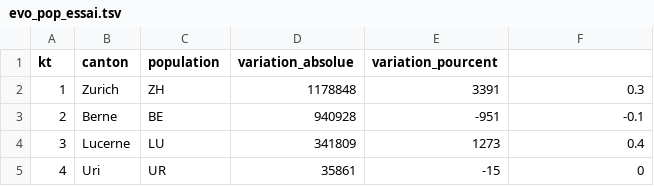
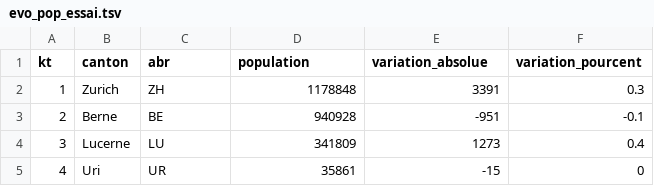
Before and after one commit to ludivinestofer/topo, a TSV file: Data/evo_pop_essai.tsv, drawn as a sheet; only a part is shown.

Commit message:
Col abr

```diff
--- a/Data/evo_pop_essai.tsv
+++ b/Data/evo_pop_essai.tsv
@@ -1,2 +1,2 @@
-kt	canton	population	variation_absolue	variation_pourcent
+kt	canton	abr	population	variation_absolue	variation_pourcent
 1	Zurich	ZH	1178848	3391	0.3
```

◆ **Problem**:
Omit the pictures, then print the rest of the listing above exactly.

◆ **Result of this exercise**:
Before and after one commit to ludivinestofer/topo, a TSV file: Data/evo_pop_essai.tsv, drawn as a sheet; only a part is shown.

Commit message:
Col abr

```diff
--- a/Data/evo_pop_essai.tsv
+++ b/Data/evo_pop_essai.tsv
@@ -1,2 +1,2 @@
-kt	canton	population	variation_absolue	variation_pourcent
+kt	canton	abr	population	variation_absolue	variation_pourcent
 1	Zurich	ZH	1178848	3391	0.3
```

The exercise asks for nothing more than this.